Note: On on January 11, 2009 I began facilitating a parenting class for DaySpring, the church I attend in Waco. I’m going to be offering some of what I’m doing there in this space over the Spring.
Okay, I’m running way behind this week, so this entry is a bit disjointed. What you’ll find below is:
- The responses from an email request.
- My outline from the class
- The assignment for this coming Sunday.
Responses from email request
Last week I asked members of the class to email the sorts of character traits they hoped to help their children develop. The list that came out of that request was
- I always pray that my children will grow up to have Compassion, Good Judgment, and a Healthy Sense of Self Worth.
- I want my children to be able to make and keep promises.
- I want my children to be respectful, considerate, and polite.

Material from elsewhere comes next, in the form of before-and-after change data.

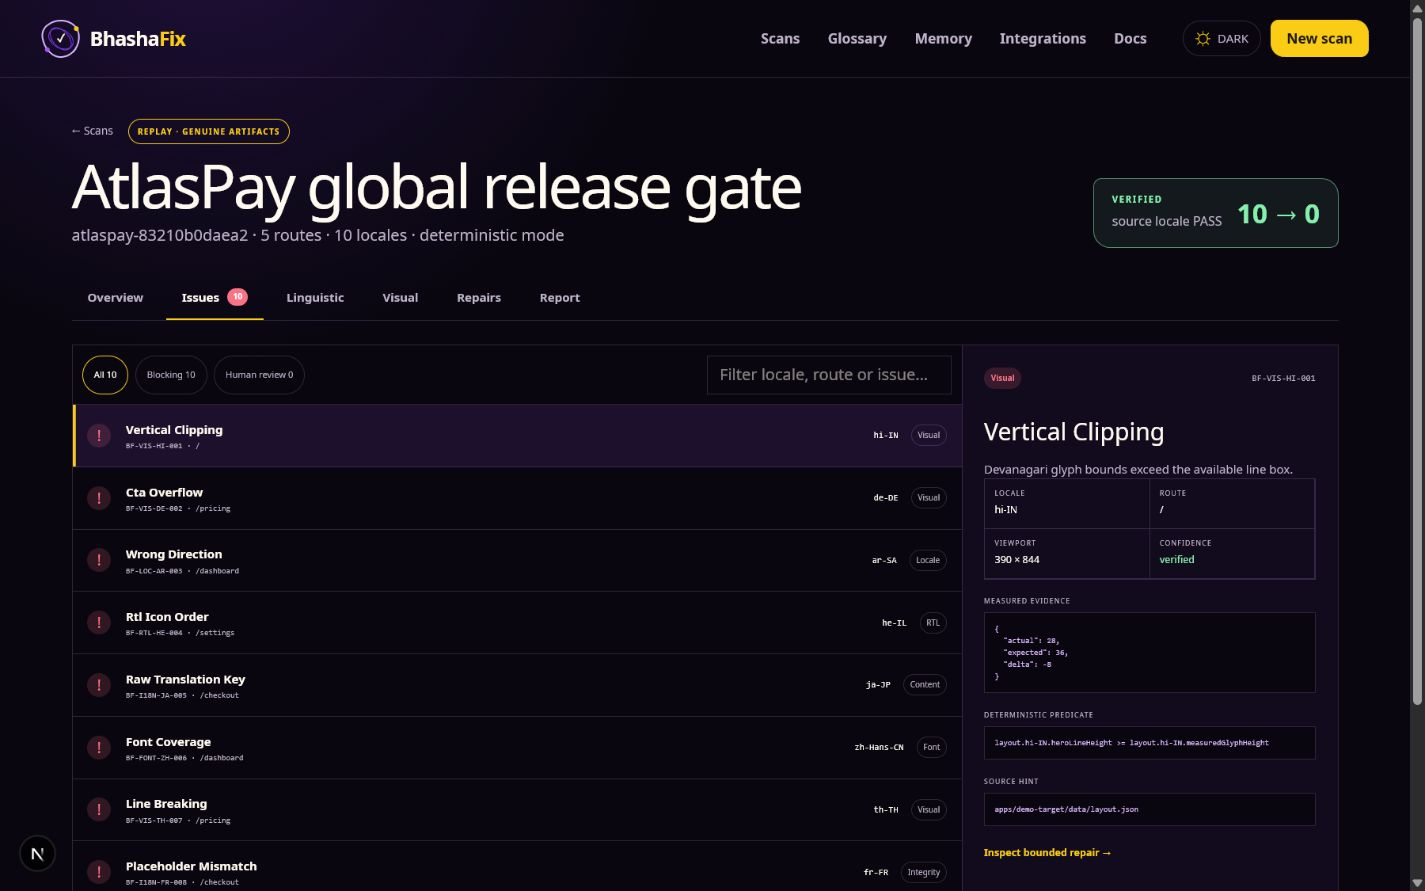
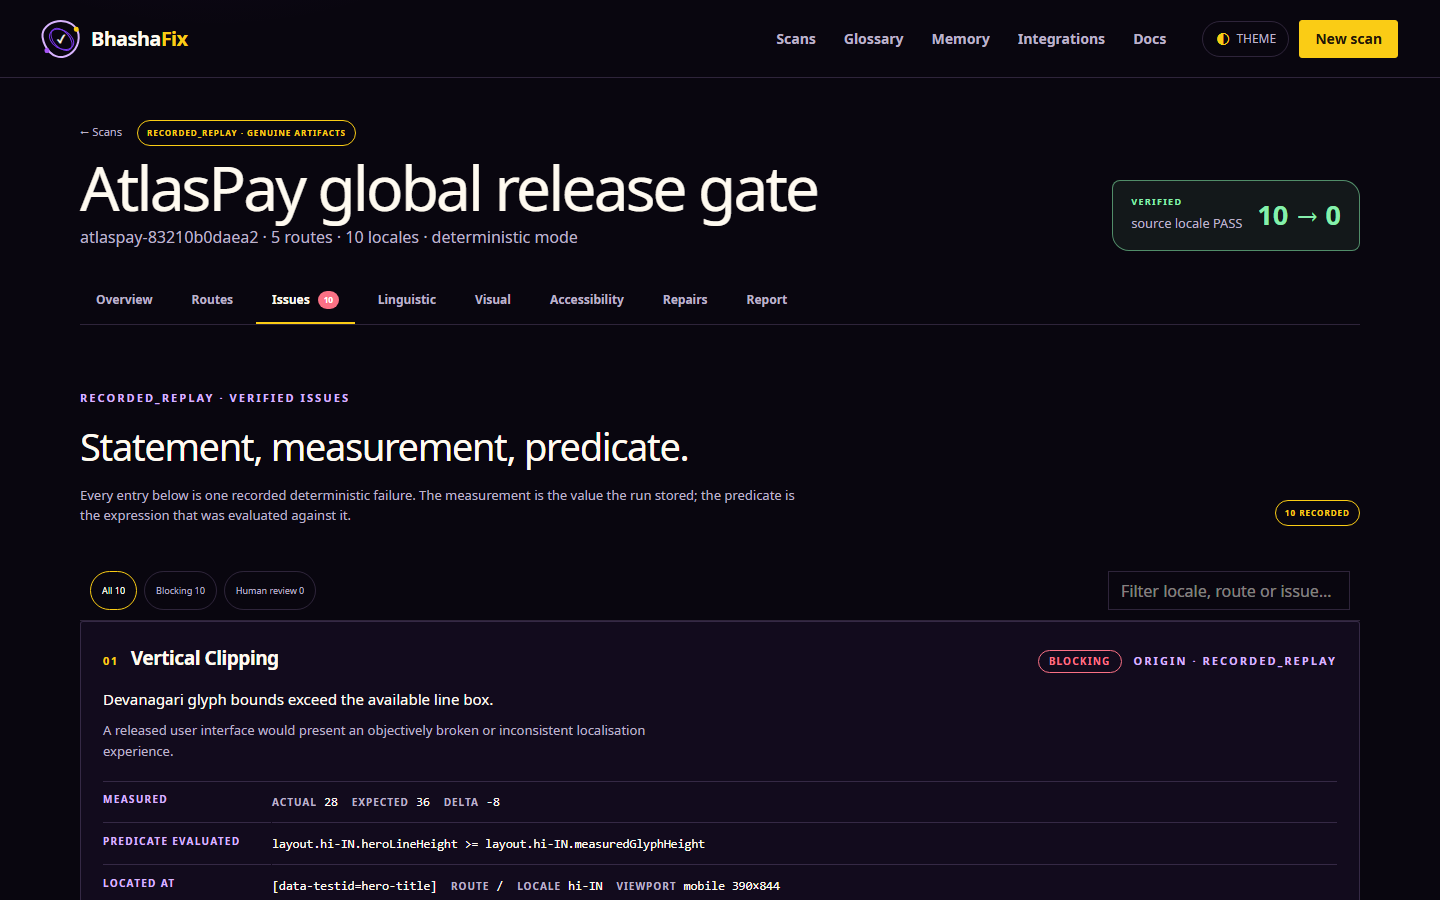
docs: rebuild the demo script and screenshots from the final verified run
The submission screenshots were frames of the previous design, and six of
them were left over from an even earlier one. scripts/capture-submission-
screenshots.ts now captures all eight from the built application, asserts
each frame is a real render rather than a loading state, fails on any
console error, and deletes the stale files. Captured: 8 frames, 0 console
errors.

The 90 second script is rewritten around the evidence that now exists:
a real browser scan of a public site, one measured visual failure with
its predicate, one locale-integrity failure, the three-file Next.js
source repair with git apply --check passing, the identical rerun going
6 blocking to 0 with the source locale unchanged, the packed CLI, and an
external MCP client. It also states what the demo does not claim.

diff --git a/scripts/capture-submission-screenshots.ts b/scripts/capture-submission-screenshots.ts
@@ -1,0 +1,165 @@
+/**
+ * Capture the submission screenshots from the running product.
+ *
+ * Every image here is a real Chromium capture of the built application at the
+ * moment the deck is prepared. Nothing is drawn, mocked or reused from an
+ * earlier design.
+ */
+import { mkdir, readdir, stat, unlink, writeFile } from "node:fs/promises";
+import path from "node:path";
+import { chromium, type Page } from "@playwright/test";
+
+const root = process.cwd();
+const outputDirectory = path.join(root, "submission", "screenshots");
+const baseUrl = process.env.BHASHAFIX_CAPTURE_BASE_URL ?? "http://127.0.0.1:3000";
+
+const DESKTOP = { width: 1440, height: 900 };
+const MOBILE = { width: 390, height: 844 };
+
+type Shot = {
+  file: string;
+  route: string;
+  viewport: { width: number; height: number };
+  theme: "light" | "dark";
+  /** Wait for this to exist before capturing, so no shot is of a loading state. */
+  waitFor?: string;
+  prepare?: (page: Page) => Promise<void>;
+};
+
+const SHOTS: Shot[] = [
+  { file: "01-landing-dark.png", route: "/", viewport: DESKTOP, theme: "dark", waitFor: "main" },
+  { file: "02-landing-light.png", route: "/", viewport: DESKTOP, theme: "light", waitFor: "main" },
+  { file: "03-landing-mobile.png", route: "/", viewport: MOBILE, theme: "dark", waitFor: "main" },
+  {
+    file: "04-scan-workspace.png",
+    route: "/scan/atlaspay-replay",
+    viewport: DESKTOP,
+    theme: "dark",
+    waitFor: "main",
+  },
+  {
+    file: "05-proof-report.png",
+    route: "/scan/atlaspay-replay/report",
+    viewport: DESKTOP,
+    theme: "dark",
+    waitFor: "main",
+  },
+  {
+    file: "06-bounded-repair.png",
+    route: "/scan/atlaspay-replay/repairs",
+    viewport: DESKTOP,
+    theme: "dark",
+    waitFor: "main",
+  },
+  {
+    file: "07-issue-evidence.png",
+    route: "/scan/atlaspay-replay/issues",
+    viewport: DESKTOP,
+    theme: "dark",
+    waitFor: "main",
+  },
+  {
+    file: "08-synthetic-preview.png",
+    route: "/playground",
+    viewport: DESKTOP,
+    theme: "dark",
+    waitFor: "main",
+  },
+];
+
+await mkdir(outputDirectory, { recursive: true });
+
+const browser = await chromium.launch();
+const captured: Array<{ file: string; bytes: number }> = [];
+const consoleErrors: Array<{ route: string; message: string }> = [];
+
+try {
+  for (const shot of SHOTS) {
+    const context = await browser.newContext({
+      viewport: shot.viewport,
+      colorScheme: shot.theme,
+      locale: "en-GB",
+    });
+    // The product stores its theme in localStorage, so the context colour
+    // scheme alone does not switch it. Seed it before the first paint.
+    await context.addInitScript((theme: string) => {
+      // This also runs inside the sandboxed preview iframe, which has no
+      // same-origin access and throws on localStorage. Ignore it there.
+      try {
+        window.localStorage.setItem("bhashafix-theme", theme);
+      } catch {
+        /* sandboxed frame */
+      }
+    }, shot.theme);
+    const page = await context.newPage();
+    page.on("console", (message) => {
+      if (message.type() === "error") {
+        consoleErrors.push({ route: shot.route, message: message.text().slice(0, 300) });
+      }
+    });
+    page.on("pageerror", (error) => {
+      consoleErrors.push({ route: shot.route, message: error.message.slice(0, 300) });
+    });
+
+    await page.goto(new URL(shot.route, baseUrl).href, { waitUntil: "domcontentloaded" });
+    if (shot.waitFor) await page.waitForSelector(shot.waitFor, { timeout: 20_000 });
+    await shot.prepare?.(page);
+    await page.waitForTimeout(900);
+
+    const file = path.join(outputDirectory, shot.file);
+    await page.screenshot({ path: file, fullPage: false });
+    const { size } = await stat(file);
+    if (size < 10_000) {
+      throw new Error(`${shot.file} is only ${size} bytes; the page probably did not render.`);
+    }
+    captured.push({ file: shot.file, bytes: size });
+    await context.close();
+  }
+} finally {
+  await browser.close();
+}
+
+// Remove images from earlier designs so the deck cannot pick up a stale frame.
+const STALE = [
+  "lab-mobile.png",
+  "lab-verified.png",
+  "landing-desktop.png",
+  "landing-mobile.png",
+  "report-comparison.png",
+  "report-summary.png",
+];
+const present = new Set(await readdir(outputDirectory));
+const removed: string[] = [];
+for (const file of STALE) {
+  if (!present.has(file)) continue;
+  await unlink(path.join(outputDirectory, file));
+  removed.push(file);
+}
+
+await writeFile(
+  path.join(root, "artifacts", "screenshot-capture.json"),
+  `${JSON.stringify(
+    {
+      generatedAt: new Date().toISOString(),
+      baseUrl,
+      captured,
+      removedStale: removed,
+      consoleErrors,
+    },
+    null,
+    2,
+  )}\n`,
+);
+
+if (consoleErrors.length > 0) {
+  console.error(
+    `Console errors during capture:\n${consoleErrors
+      .map((entry) => `  ${entry.route}: ${entry.message}`)
+      .join("\n")}`,
+  );
+  process.exit(1);
+}
+
+console.log(
+  `SCREENSHOTS captured ${captured.length} real frames from ${baseUrl}; removed ${removed.length} stale file(s); console errors 0`,
+);

diff --git a/submission/DEMO_SCRIPT_90_SECONDS.md b/submission/DEMO_SCRIPT_90_SECONDS.md
@@ -1,48 +1,166 @@
-# BhashaFix — 90-second demo
+# BhashaFix — 90 second demonstration
 
-## 0–12 seconds — the gap
+Every value below comes from a recorded run in this repository. Nothing is
+staged, re-enacted or approximated. The receipts are
+`artifacts/nextjs-repair-proof.json`, `artifacts/benchmark.json`,
+`artifacts/real-site-scans.json`, `artifacts/pack-verify/receipt.json` and
+`artifacts/mcp-stdio-receipt.json`.
 
-Open AtlasPay broken in Arabic, Hindi, and German.
+---
 
-“These strings were translated. The product is still broken: direction,
-glyphs, layout, placeholders, terminology, metadata.”
+## 0:00 – 0:10 · The problem
 
-## 12–24 seconds — the product
+Open `https://bhashafix.vercel.app`.
 
-Open `/`.
+> "AI can generate every language. It cannot tell you the product still works
+> in them. BhashaFix renders each locale in a real browser and measures what
+> breaks."
 
-“BhashaFix is the verification harness between AI translation and production.
-It tests the rendered product through web, CLI, CI, or MCP.”
+The homepage is one input and one action: paste a URL, or connect a project.
 
-## 24–42 seconds — evidence
+---
 
-Open `/scan/atlaspay-replay`.
+## 0:10 – 0:30 · A real browser scan
 
-“This is a clearly labelled replay of a genuine deterministic run: five routes,
-ten locales, three viewports, ten stable failures. Every issue has a selector,
-source hint, measurement, screenshot context, and pass predicate.”
+Run, from a terminal:
 
-Change locale and viewport; toggle **Before repair** to **After repair**.
+```bash
+pnpm bhashafix scan --url https://en.wikipedia.org/wiki/Localization --locales en-GB,he-IL --routes "/wiki/Localization" --viewports mobile --verbose
+```
 
-## 42–60 seconds — bounded repair
+Chromium launches. Routes come from the rendered DOM, not from guesswork. Each
+render writes a real PNG and a DOM snapshot, and the scan is persisted under its
+own ID that another process can read back.
 
-Open **Repairs**.
+Recorded run — `artifacts/real-site-scans.json`:
 
-“The repair requires a scan ID and issue IDs, can touch only three allowlisted
-JSON files, rejects traversal and symlinks, and shows the unified diff before
-application. A model cannot mark itself correct.”
+| Target | Scan ID | Renders | Screenshots | Issues |
+| --- | --- | ---: | ---: | ---: |
+| Wikipedia | `browser-8182aab1-c3a2-4296-8380-c9b22aab4a3a` | 4 | 4 | 16 |
+| MDN Web Docs | `browser-511d535a-8dd5-4614-884c-6efbfe3fd6b6` | 6 | 6 | 9 |
 
-## 60–77 seconds — identical verification
+---
 
-Return to **Overview**, then open **Report**.
+## 0:30 – 0:45 · Two findings, both measured
 
-“The exact predicates rerun. Ten blocking failures become zero. en-GB
-regression passes. Accessibility and console checks do not regress.”
+**A measured visual failure**, from the Next.js proof run:
 
-## 77–90 seconds — portable proof
+```
+BF-VIS-TEXT-OVERFLOW-X  de-DE  [data-testid="cta-primary"]
+  text        "Kostenlos mit Meridian starten"
+  scrollWidth 245
+  clientWidth 168
+  overflowPx  77
+  overflowX   hidden        the German label is clipped
+  predicate   element.scrollWidth <= element.clientWidth + 2
+```
 
-Show the JSON, HTML, SARIF, JUnit, CSV, patch, and proof downloads.
+**A locale-integrity failure**, on the same page set:
 
-“General coding agents reason broadly. BhashaFix gives them a specialised,
-reproducible localisation harness. Every language. Every viewport. Evidence
-before release.”
+```
+BF-LOC-DIR-MISSING  ar-SA  html
+  declaredDir  "ltr"
+  expectedDir  "rtl"
+  script       Arab
+  predicate    document.documentElement.dir === 'rtl' when the locale script is RTL
+```
+
+Each carries the number that produced it and the predicate that was evaluated.
+Neither is a model's opinion.
+
+---
+
+## 0:45 – 1:05 · A real source repair
+
+Switch to the Next.js project at `fixtures/nextjs-app`:
+
+```bash
+pnpm repair:nextjs
+```
+
+Three bounded strategies touch three real files:
+
+```diff
+--- a/fixtures/nextjs-app/app/[locale]/layout.tsx
++++ b/fixtures/nextjs-app/app/[locale]/layout.tsx
+-    <html lang="en">
++    <html lang={locale} dir={textDirection(locale)}>
+
+--- a/fixtures/nextjs-app/app/globals.css
++++ b/fixtures/nextjs-app/app/globals.css
+ .cta {
+-  width: 168px;
+-  white-space: nowrap;
++  max-width: 168px;
+
+--- a/fixtures/nextjs-app/messages/ja-JP.json
++  "cta.primary": "無料で始める"
+```
+
+The patch is a genuine unified diff, not a summary of one:
+
+```
+$ git apply --check artifacts/nextjs-repair.diff
+$ echo $?
+0
+```
+
+3 files, 10 changed lines, diff hash `f38acc25…`. Dry-run is the default, each
+file is pinned by SHA-256 before it is written, and a rollback snapshot is taken
+first.
+
+---
+
+## 1:05 – 1:20 · Identical verification
+
+The project is rebuilt and the **same scan configuration** runs again:
+
+| | before | after |
+| --- | ---: | ---: |
+| Blocking issues | **6** | **0** |
+| Source locale `en-GB` | 0 blocking | 0 blocking |
+| New blocking issues | — | **0** |
+
+Scan IDs `browser-08293a6a-4b7d-4be0-a7e8-1323900a6284` →
+`browser-c0101b7e-a122-4a36-bf70-3ea2c1ab1137`. Both used the same routes,
+locales, viewport and axe setting, so the comparison is like for like.
+
+---
+
+## 1:20 – 1:30 · One engine, three surfaces
+
+**CLI, installed outside the monorepo** — `artifacts/pack-verify/receipt.json`:
+
+```
+clean consumer   fresh OS temp directory outside the repository
+cliDoctor        PASS      browser available: true
+fixture scan     10 blocking  →  0 after repair
+```
+
+**MCP, driven by an external client** — `artifacts/mcp-stdio-receipt.json`:
+
+```
+transport   spawned STDIO process
+server      packages/mcp/dist/bin.js
+tools       18     resources 4     prompts 5
+baseline    10 blocking  →  verified after repair
+```
+
+Close on the measured accuracy, from `artifacts/benchmark.json`:
+
+> 70 labelled defects, 12 rule families, 12 locales, 288 real browser renders.
+> Recall 100%. Precision 100%. Zero false positives on the clean variant.
+
+> "AI generates every language. BhashaFix proves the product still works."
+
+---
+
+## What the demo deliberately does not claim
+
+- The hosted Vercel scan is `HTTP_PREFLIGHT`: static HTTP only, no browser. A
+  Vercel function cannot host a render matrix, so browser work runs in the CLI
+  or through a worker at `BHASHAFIX_BROWSER_WS_ENDPOINT`.
+- AtlasPay stays in the product as `RECORDED_REPLAY`. It is a genuine fixture
+  run, but it is not a live scan and is not the headline proof.
+- The real-site scans prove operability, not precision. Those targets carry no
+  ground-truth labels, so no accuracy figure is derived from them.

- I want my children to appreciate the simple things and be thankful for what they have.
- I want my children to know who God is and understand why it is so powerful that He loves them more than I do.
- I want my children to have strength of character—meaning they won’t be choosing the right things because I told them to, but because they choose it. (and I know this won’t happen until later…)
- I want my children to grasp stillness and quietness and seek it, but without the seeking turning into complete solitude.
- I want my boys to be unafraid — minus healthy fear, i.e., ovens, jumping off cliffs, etc. — but unafraid to talk, feel, have an opinion, speak up.
- I want my child to be a person who is polite to others and can treat people with respect.
- I want my child to be an unselfish, giving person.
- I want my child to be responsible.
- I want my child to have confidence in his abilities.
- I want my child to be someone other people enjoy being around.
- I want my child to be an honest person.
- I want my children to be able to be themselves — authentic, real, free to be who they truly are, not constrained by someone else’s (or society’s) ideals or standards.
- In my parenting I’m hoping to create people who think well, love well, and act well–in other words, people who are good thinkers, good lovers, and good doers.
- I want my children to have the cardinal virtues, i.e., faith, hope, love, wisdom, temperance, courage and justice.
- I want my children to be followers of Jesus. I want my children to glorify God and enjoy him forever. (Maybe these are all the same.)
- I want my children to be well-educated and emotionally mature enough to pursue any future God calls them to, and I want them to be thoughtful and sensitive enough to listen for God’s call.
- I want them to question everything.
- I want them to fear nothing, and to settle for nothing.
- I want them to be hard workers. I want them to be open to anything beautiful and worthy, and to have no taste at all for unholy, debasing things.
- I want their family to be a rock for them–an unmovable, unshakable, solid support–and I want them to know it.
- I want them to realize every once of potential they have for excellence, and to do it all not only for their own sake but also for the sake of Christ’s Kingdom.
- Maybe the only short answer that works: I want them to be, in a word, blessed.
Its a great list. Who wouldn’t want to their children to live out of these virtues? What would you add?
An important question: To what degree to your children see you living out of these virtues?
I heard someone say one that the single most important question that everyone person must answer is: Would you rather people respect you or like you?
You know what the answer is supposed to be, but if I could watch your closely for one week, what you do you think I would conclude?
I want to suggest that the single most important question that a parent much ask is: Would you rather your children lives of meaning or lives that are happy?
You know what your answer is supposed to be, but if I watched you deal with your children for one week, what do you believe I would conclude?
Acceptance and Commitment Therapy (ACT)
- Human beings are the only creatures on earth that can have all basic needs met, and yet still experience profound levels of anxiety and depression.
- Life is hard, and so inevitably throws challenges, sometimes traumatic challenges, in our paths.
- “The brain is an organ designed for survival, not for understanding.” (paraphrase of E.O. Wilson)
- The human “mind” has evolved over centuries to keep a person safe and alive.
- We are wired to avoid all situations that our minds assess as dangerous in any way.
- When people make “happiness” the primary goal, then the mind is subconsciously primed for pain avoidance.
- When people make “meaning” the goal, the mind is subconsciously primed to acceptance pain.
- Research suggests that people who accept pain and make their goal to live a meaningful life report more happiness and contentment than those who make happiness the goal.
- You cannot live a meaningful life unless you are willing to be wounded.
ACT Model for moving towards a meaningful life
- Develop basic mindfulness.
- Clarify your values in each of the 10 core areas of life
- Family relations.
- Marriage/couples/intimate relations.
- Friendships/social life.
- Education/personal growth and development.
- Citizenship/ environment/ community life.
- Health/physical well-being.
- Indentify key behaviors associated with each value.
- Commit to acting on those behaviors in the face of discomfort, pain, or suffering.
Assignment for this Sunday
I asked the parents to choose a particular behavior or issue of one of their children that they would like to work on. I asked them to work through the following worksheet as they considered this behavior: The Parenting Experiment Worksheet
Now… muddle forth!